The section of the High Line between 30th St. and 11th Ave. and 34th St. and 12th Ave. is temporarily closed for maintenance. Please follow us on Twitter at @highlinenyc for additional updates.
The High Line’s aesthetic reflects natural cycles of life and death, and evokes feelings of being in a wild space. According to Piet Oudolf, who designed our gardens, “My biggest inspiration is nature. I do not want to copy it, but to recreate the emotion.”
These landscapes don’t just happen on their own. While many natural processes take place in the park, the gardens have also been carefully designed and continuously cared for. Shaping the landscape design requires a good eye and an understanding of how the plantings will evolve over time. Changes in the gardens are guided by a team of gardeners who have collaborated with Oudolf for years.
We create different moods and compositions throughout the seasons. Hundreds of plant species evoke the patterns of woodlands and grasslands. Birds and insects thread through and animate the plantings. The mood of each garden changes through the year, conveying the ever-changing wonder and mystery of wild places.
Walk just a few blocks along the High Line and you’ll pass through several, incredibly different gardens.
We are committed to environmental sustainability in all of our gardening operations and maintenance, including Integrated Pest Management, composting on-site, and pollinator-friendly practices.Learn more about sustainability
Many gardens cut back their plants in fall.

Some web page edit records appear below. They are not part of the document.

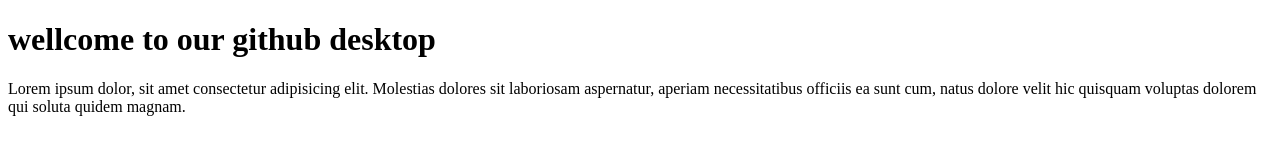
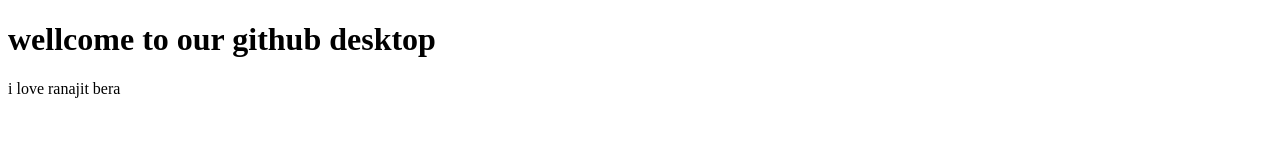
Before and after one commit to ranajitb968-blip/second-web, a plain HTML site: page index.html in a window 1280 px wide. Drawn offline with Linux system fonts and the light colour scheme.

Commit message:
Update index.html

```diff
--- a/index.html
+++ b/index.html
@@ -7,6 +7,6 @@
 </head>
 <body>
     <h1>wellcome to our github desktop</h1>
-    <p>Lorem ipsum dolor, sit amet consectetur adipisicing elit. Molestias dolores sit laboriosam aspernatur, aperiam necessitatibus officiis ea sunt cum, natus dolore velit hic quisquam voluptas dolorem qui soluta quidem magnam.
+<p>i love ranajit bera </p>
 </body>
 </html>
```
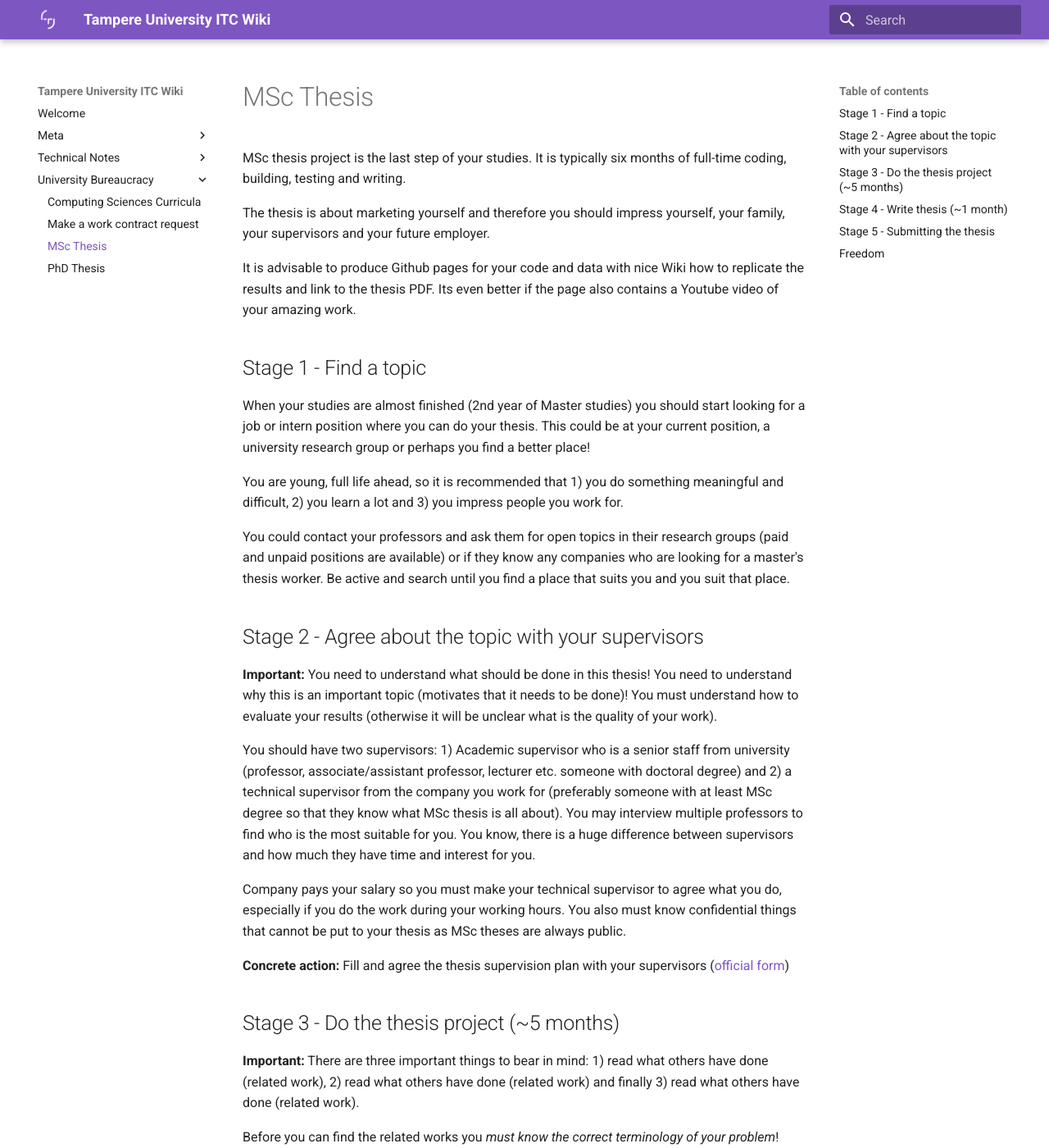
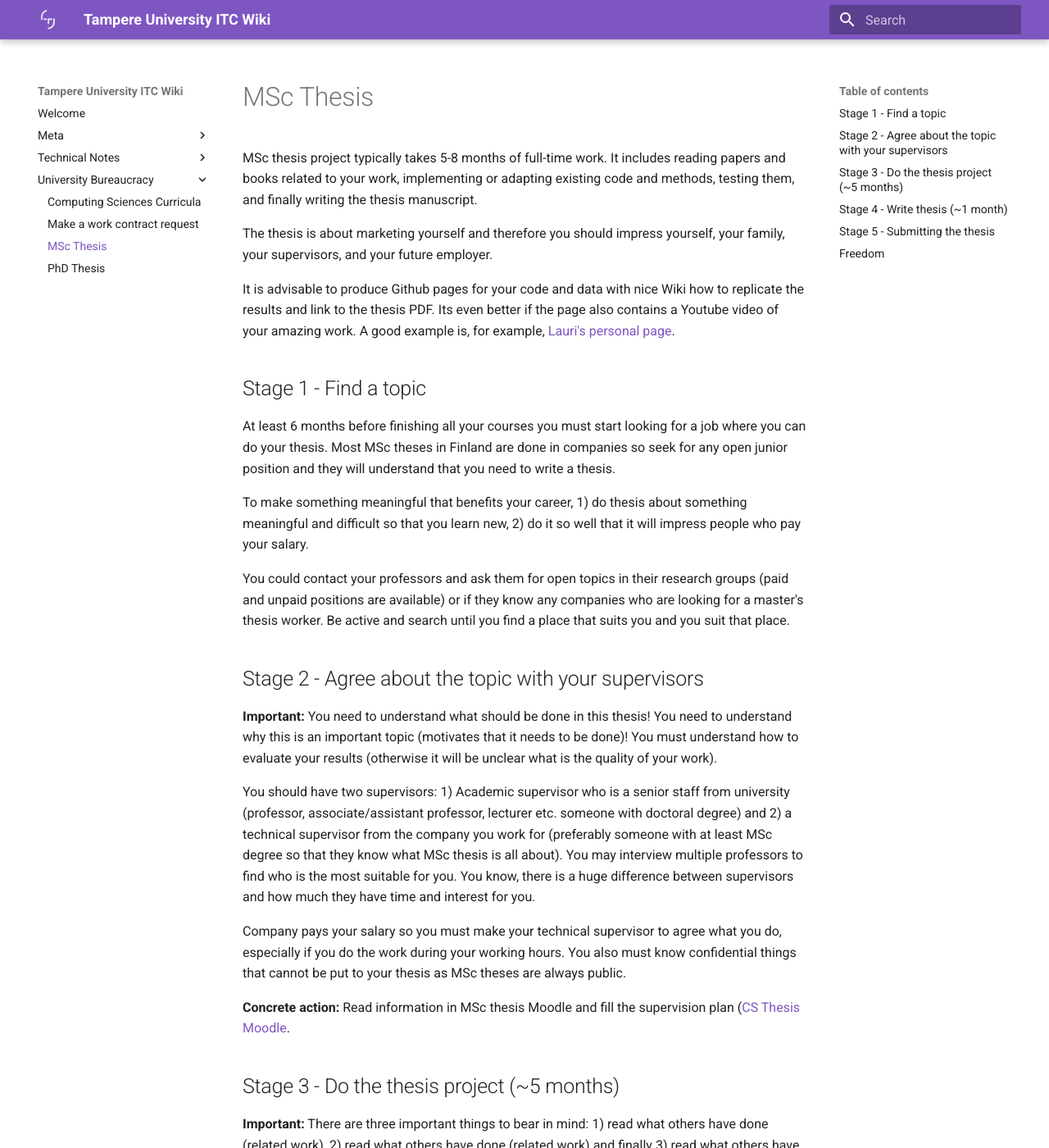
Before and after one commit to TUNI-ITC/wiki, an MkDocs documentation site: the page built from docs/University-Bureaucracy/msc_thesis.md, in a window 1280 px wide and 1400 px high. Shown: the whole window at 82% size. Built offline with MkDocs 1.6.1 and Material for MkDocs 9.7.7, drawn with Linux system fonts in a browser that asks for light colours; some of the changed text lies outside the part shown.

Commit message:
updated the instructions and list of example theses

```diff
--- a/docs/University-Bureaucracy/msc_thesis.md
+++ b/docs/University-Bureaucracy/msc_thesis.md
@@ -1,14 +1,17 @@
 # MSc Thesis
-MSc thesis project is the last step of your studies. It is typically six months of full-time coding, building, testing and writing.
+MSc thesis project typically takes 5-8 months of full-time work. It includes reading papers and books related to your work, implementing or adapting existing code and methods, testing them, and finally writing the thesis manuscript.
 
-The thesis is about marketing yourself and therefore you should impress yourself, your family, your supervisors and your future employer.
+The thesis is about marketing yourself and therefore you should impress yourself, your family, your supervisors, and your future employer.
 
-It is advisable to produce Github pages for your code and data with nice Wiki how to replicate the results and link to the thesis PDF. Its even better if the page also contains a Youtube video of your amazing work.
+It is advisable to produce Github pages for your code and data with nice Wiki how to replicate the results and link to the thesis PDF. Its even better if the page also contains a Youtube video of your amazing work. A good example is, for example, [Lauri's personal page](https://lasuomela.github.io/).
 
 ## Stage 1 - Find a topic
-When your studies are almost finished (2nd year of Master studies) you should start looking for a job or intern position where you can do your thesis. This could be at your current position, a university research group or perhaps you find a better place!
+At least 6 months before finishing all your courses you must start looking for
+a job where you can do your thesis. Most MSc theses in Finland are done in companies so seek for any open junior position and they will understand that you need to write a thesis.
 
-You are young, full life ahead, so it is recommended that 1) you do something meaningful and difficult, 2) you learn a lot and 3) you impress people you work for.
+To make something meaningful that benefits your career,
+1) do thesis about something meaningful and difficult so that you learn new,
+2) do it so well that it will impress people who pay your salary.
 
 You could contact your professors and ask them for open topics in their research groups (paid and unpaid positions are available) or if they know any companies who are looking for a master's thesis worker. Be active and search until you find a place that suits you and you suit that place.
 
@@ -19,7 +22,7 @@
 
 Company pays your salary so you must make your technical supervisor to agree what you do, especially if you do the work during your working hours. You also must know confidential things that cannot be put to your thesis as MSc theses are always public.
 
-**Concrete action:** Fill and agree the thesis supervision plan with your supervisors ([official form](https://content-webapi.tuni.fi/proxy/public/2019-06/opas_ykk_ohjaussuunnitelma_fineng.rtf))
+**Concrete action:** Read information in MSc thesis Moodle and fill the supervision plan ([CS Thesis Moodle](https://moodle.tuni.fi/course/view.php?id=41274).
 
 ## Stage 3 - Do the thesis project (~5 months)
 **Important:** There are three important things to bear in mind: 1) read what others have done (related work), 2) read what others have done (related work) and finally 3) read what others have done (related work).
@@ -45,16 +48,13 @@
 
 Examples of great theses (although your main supervisor may have different examples so ask him/her):
 
-- Valtteri Kaatrasalo (2022): [Computer vision methods for augmented reality](https://urn.fi/URN:NBN:fi:tuni-202204042972)
-- Leevi Raivio (2021): [Visual metric-semantic 3D reconstruction](https://urn.fi/URN:NBN:fi:tuni-202105175105)
-- Lauri Suomela (2021): [Implementing HR analytics: Premises for value creating analytics](https://urn.fi/URN:NBN:fi:tuni-202104263640)
-- Atakan Dag (2021): [Comparison of monolithic and hybrid controllers for multi-objective sim-to-real learning](https://urn.fi/URN:NBN:fi:tuni-202104142975)
-- Eero Heinänen (2018): [A Method for automatic tuning of PID controller following Luus-Jaakola optimization](https://urn.fi/URN:NBN:fi:tty-201810242459)
-- Matti Tuhola (2018): [English Lexical Stress Recognition Using Recurrent Neural Networks](https://urn.fi/URN:NBN:fi:tuni-201909303608)
-- Giambattista Parascandolo (2015): [Recurrent neural networks for polyphonic sound event detection](https://urn.fi/URN:NBN:fi:tty-201511241773)
+- Frans Murto (2024 - made at Bitwise): [Real-time expected possession value estimation in ice hockey](https://urn.fi/URN:NBN:fi:tuni-2024112810595)
+- Valtteri Kaatrasalo (2022 - made at Uni): [Computer vision methods for augmented reality](https://urn.fi/URN:NBN:fi:tuni-202204042972)
+- Atakan Dag (2021 - made at Uni): [Comparison of monolithic and hybrid controllers for multi-objective sim-to-real learning](https://urn.fi/URN:NBN:fi:tuni-202104142975)
+- Eero Heinänen (2018 - made at OptoFidelity): [A Method for automatic tuning of PID controller following Luus-Jaakola optimization](https://urn.fi/URN:NBN:fi:tty-201810242459)
 
 
-**Actions:** You must attend the MSc thesis seminar course of you major. The seminar typically includes: 1) watching MSc presentations by others, 2) presenting your work (at least once, agree this with your supervisor); in CS the presentations are available in [budjetti.cs.tut.fi](https://budjetti.cs.tut.fi/), and 3) participating information literacy training by university Library. All details you will find from the course Moodle page or ask from the seminar course instructor.
+**Actions:** You must attend the MSc thesis seminar course of you major. The seminar typically includes: 1) watching MSc presentations by others, 2) presenting your work (at least once, agree this with your supervisor); and 3) participating information literacy training by university Library. All details you will find from the course Moodle page or ask from the seminar course instructor.
 
 ## Stage 5 - Submitting the thesis
 You must ask your academic supervisor comments for your thesis. Some supervisors comment multiple versions the manuscript, but some only the *final draft* i.e. the version that you think is pretty much ready. Ask your supervisor(s) what he/she prefers. Remember that you are evaluated every time you send something to your supervisor!
```
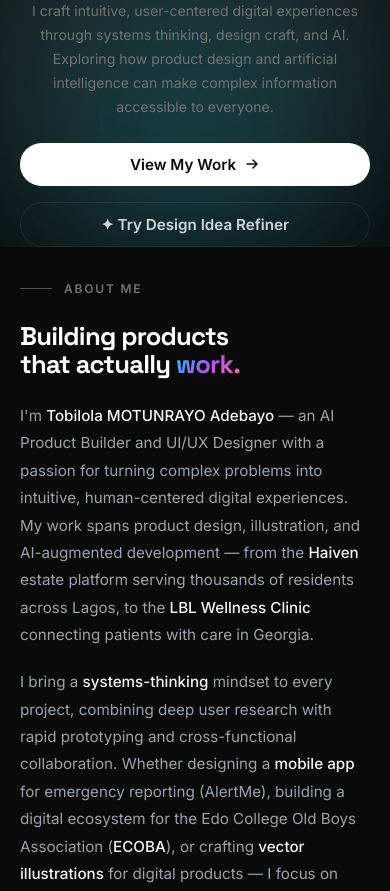
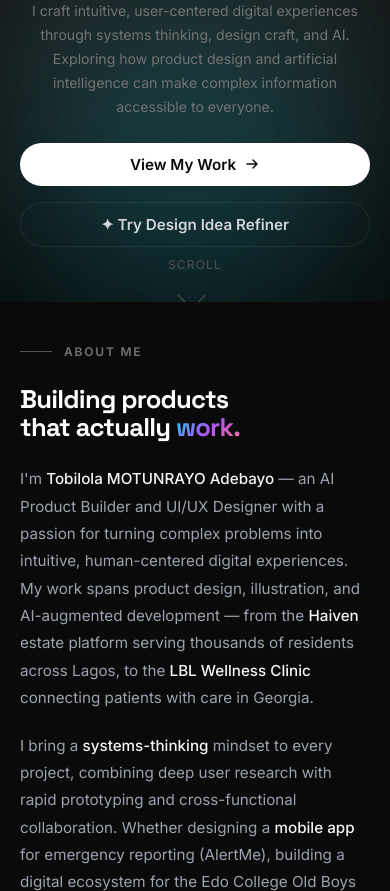
Before and after one commit to Tobilolade/Portfolio, a website built with Vite: page index.html in a window 390 px wide. Shown: the part 209-1100 px from the top of the page. Built offline with nearby package versions, Linux system fonts and the light colour scheme.

Commit message:
Adjust mobile hero-to-about spacing - restore scroll indicator

```diff
--- a/src/style.css
+++ b/src/style.css
@@ -1531,8 +1531,8 @@ a { color: inherit; text-decoration: none; }
   .nav-links, .nav-cta { display: none; }
   .nav-hamburger { display: flex; }
   #hero { min-height: auto; padding-top: calc(var(--nav-h) + 0.5rem); padding-bottom: 0; justify-content: flex-start; }
-  #about { padding-top: 1.5rem; }
-  .hero-scroll-indicator { display: none; }
+  #about { padding-top: 2rem; }
+  .hero-scroll-indicator { margin-top: 0.5rem; }
   .projects-grid { grid-template-columns: 1fr; }
   .stats-row { gap: 2rem; flex-wrap: wrap; }
   .hero-actions { flex-direction: column; align-items: center; width: 100%; }
```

At the High Line, we leave our displays of dried leaves, stalks, and seedheads standing through the winter, providing both beauty for visitors and habitat for birds and other animals. To make room for new spring growth, hundreds of volunteers join our gardeners every March to complete the massive task of cutting back our plants by hand, to be composted and returned to the soil.Learn more about Spring Cutback and how to volunteer
'' Seasonal change occurs in a near-infinite succession of small moments, and learning to see and understand these little happenings is a worthy lifetime pursuit.'